  3. I love puzzles and that book has me turning green with envy.

  4. It looks like a wonderful book – the colour plate looks fabulous! The only chenille I know how to make is ‘ faux chenille’ – stitching several layers of fabric together on the diagonal with evenly spaced parallel lines, then cutting through all the layers except the back one between the lines of stitching. Once washed and tumbledried, you end up with a lovely thick fabric.

  5. Penny says:

    This looks like a wonderful book! I know you’ll have many, many pleasurable hours checking out each and every stitch.

  6. karen says:

    I love to get new books and don’t blame you art all for gloating….gloat away!

  7. Lady Fi says:

    Wonderful colour plate!

  8. What a marvellous find, and how interesting. Enjoy your researching!

  9. Kimberly says:

    I have the exact same copy! I bought it many years ago at a needlework seminar. At the time, I wondered why I was buying it since I did only counted thread embroidery. Later, when I moved on to surface embroidery, I was very glad I did!
    Also, when the Plimoth jacket project began, and I first used a slate frame, I was tickled to see the detailed directions of slate frames on pp 23-25.
    I’m sure you’ll enjoy it for many years to come, too!

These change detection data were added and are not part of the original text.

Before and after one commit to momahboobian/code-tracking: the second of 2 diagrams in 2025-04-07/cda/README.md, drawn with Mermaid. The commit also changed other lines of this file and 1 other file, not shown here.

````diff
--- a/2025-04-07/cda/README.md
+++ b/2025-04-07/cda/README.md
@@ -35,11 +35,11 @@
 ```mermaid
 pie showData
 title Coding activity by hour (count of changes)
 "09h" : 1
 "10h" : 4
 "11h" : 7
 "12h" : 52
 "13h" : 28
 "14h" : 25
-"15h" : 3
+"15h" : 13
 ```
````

  10. Janice says:

    Another interesting project for you then! Good luck with that one! 🙂

  11. Julie T. says:

    I was a weaver for many years, and as I recall, these days chenille is made from cotton or rayon. Although much more slippery, rayon holds up better than the chenille made from cotton. I’ve woven with rayon chenille and love the shine and feel of the finished product, but it still tends to worm itself out of the braided fringe.

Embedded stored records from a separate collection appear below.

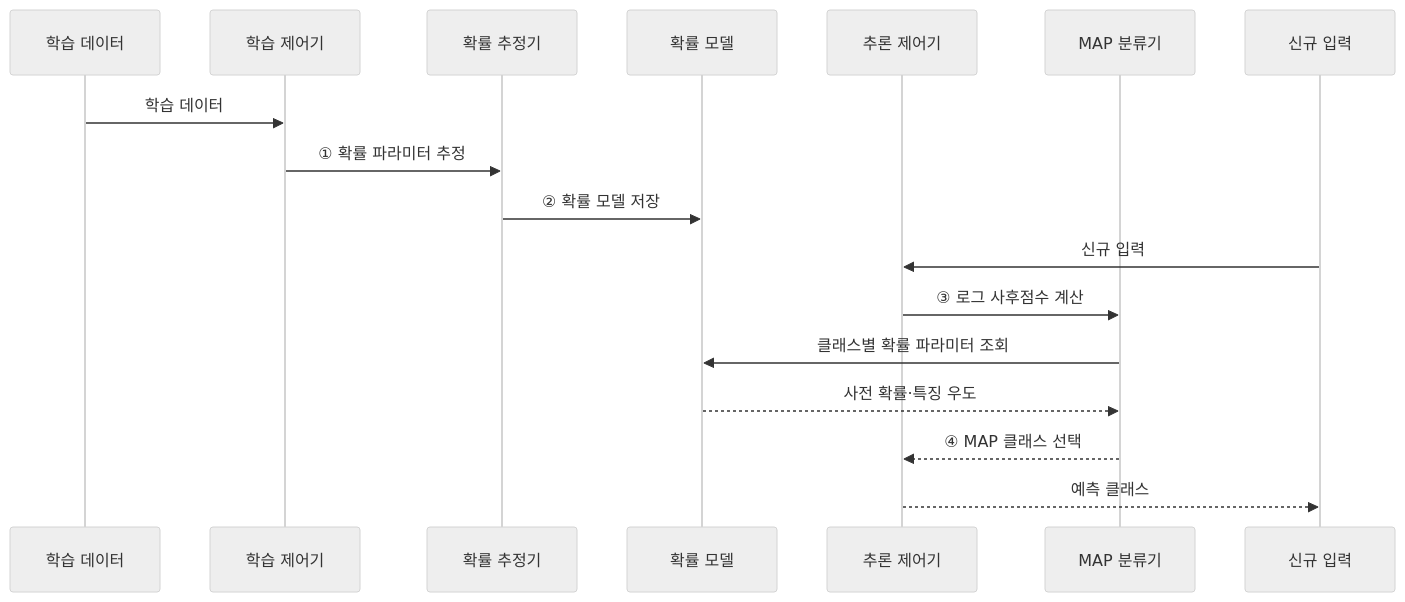
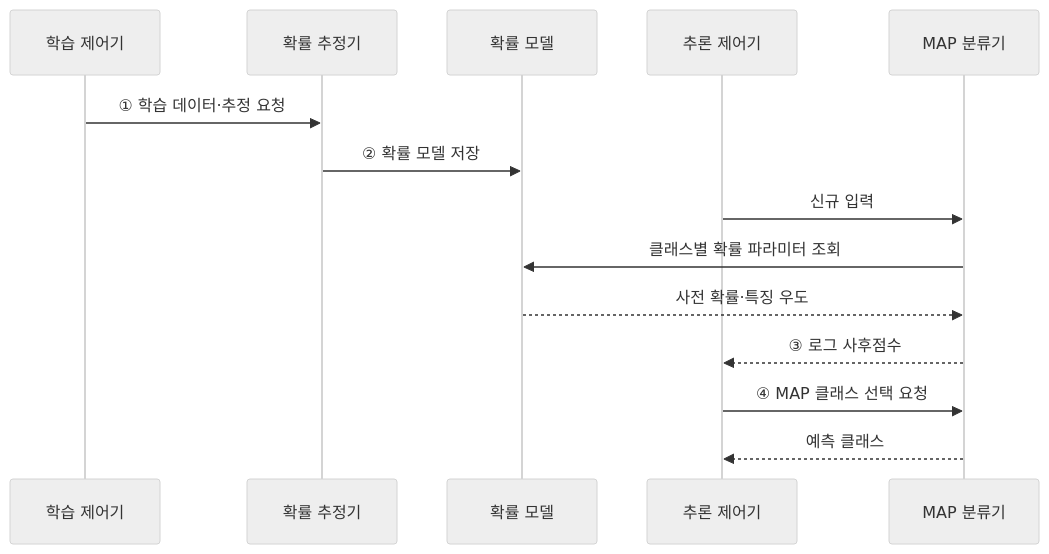
The second of 2 diagrams in src/content/docs/notes/01-basic-theory/051_naive_bayes.md (agnusdei1207/knowledge-base), drawn with Mermaid (neutral theme) before and after one commit. The commit also changed other lines of this file and 20 other files, not shown here.

````diff
--- a/src/content/docs/notes/01-basic-theory/051_naive_bayes.md
+++ b/src/content/docs/notes/01-basic-theory/051_naive_bayes.md
@@ -72,19 +72,16 @@
 ```mermaid
 sequenceDiagram
-    participant D as 학습 데이터
     participant T as 학습 제어기
     participant E as 확률 추정기
     participant M as 확률 모델
     participant I as 추론 제어기
     participant C as MAP 분류기
-    participant X as 신규 입력
-    D->>T: 학습 데이터
-    T->>E: ① 확률 파라미터 추정
+    T->>E: ① 학습 데이터·추정 요청
     E->>M: ② 확률 모델 저장
-    X->>I: 신규 입력
-    I->>C: ③ 로그 사후점수 계산
+    I->>C: 신규 입력
     C->>M: 클래스별 확률 파라미터 조회
     M-->>C: 사전 확률·특징 우도
-    C-->>I: ④ MAP 클래스 선택
-    I-->>X: 예측 클래스
+    C-->>I: ③ 로그 사후점수
+    I->>C: ④ MAP 클래스 선택 요청
+    C-->>I: 예측 클래스
 ```
````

    Love the book!

  12. Susan says:

    I think we should put Tricia Wilson Nguyen on the hunt for the answer to the chenille thread. I had the good fortune of acquiring a small bit of vintage silk chenille. It FAR surpasses any versions silk or otherwise of chenille thread made today in both stitchability (it doesn’t worm) and it’s sheen and beauty. I have a number of antique chenille pieces and I believe they were stitched with this finer version of chenille. I too would join you in wanting to know the answer….

    I just bought the book. Thanks for telling me about it!